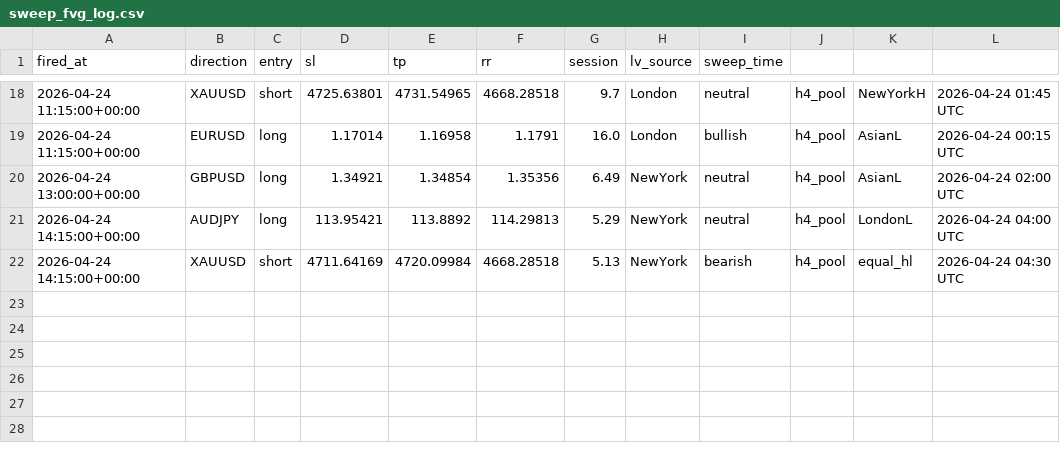
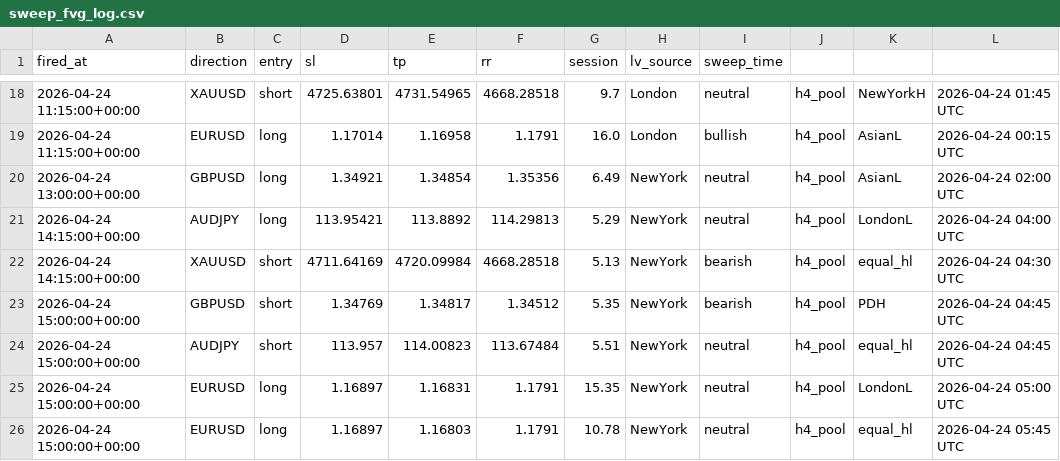
Before and after one commit to iyajivictor/Edge-signals, a CSV file: state/sweep_fvg_log.csv, drawn as a sheet; only a part is shown, gaps mark what is left out; the diff names each change by its address in the sheet, - before the commit and + after, or states it on an @@ line.

Commit message:
Update state

```diff
--- a/state/sweep_fvg_log.csv
+++ b/state/sweep_fvg_log.csv
+row 23: 2026-04-24 15:00:00+00:00 | GBPUSD | short | 1.34769 | 1.34817 | 1.34512 | 5.35 | NewYork | bearish | h4_pool | PDH | 2026-04-24 04:45 UTC
+row 24: 2026-04-24 15:00:00+00:00 | AUDJPY | short | 113.957 | 114.00823 | 113.67484 | 5.51 | NewYork | neutral | h4_pool | equal_hl | 2026-04-24 04:45 UTC
+row 25: 2026-04-24 15:00:00+00:00 | EURUSD | long | 1.16897 | 1.16831 | 1.1791 | 15.35 | NewYork | neutral | h4_pool | LondonL | 2026-04-24 05:00 UTC
+row 26: 2026-04-24 15:00:00+00:00 | EURUSD | long | 1.16897 | 1.16803 | 1.1791 | 10.78 | NewYork | neutral | h4_pool | equal_hl | 2026-04-24 05:45 UTC
```
Also changed, not shown: 2 other files.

= = =

The copy should hold every entry above word for word and none of the pictures.

Before and after one commit to iyajivictor/Edge-signals, a CSV file: state/sweep_fvg_log.csv, drawn as a sheet; only a part is shown, gaps mark what is left out; the diff names each change by its address in the sheet, - before the commit and + after, or states it on an @@ line.

Commit message:
Update state

```diff
--- a/state/sweep_fvg_log.csv
+++ b/state/sweep_fvg_log.csv
+row 23: 2026-04-24 15:00:00+00:00 | GBPUSD | short | 1.34769 | 1.34817 | 1.34512 | 5.35 | NewYork | bearish | h4_pool | PDH | 2026-04-24 04:45 UTC
+row 24: 2026-04-24 15:00:00+00:00 | AUDJPY | short | 113.957 | 114.00823 | 113.67484 | 5.51 | NewYork | neutral | h4_pool | equal_hl | 2026-04-24 04:45 UTC
+row 25: 2026-04-24 15:00:00+00:00 | EURUSD | long | 1.16897 | 1.16831 | 1.1791 | 15.35 | NewYork | neutral | h4_pool | LondonL | 2026-04-24 05:00 UTC
+row 26: 2026-04-24 15:00:00+00:00 | EURUSD | long | 1.16897 | 1.16803 | 1.1791 | 10.78 | NewYork | neutral | h4_pool | equal_hl | 2026-04-24 05:45 UTC
```
Also changed, not shown: 2 other files.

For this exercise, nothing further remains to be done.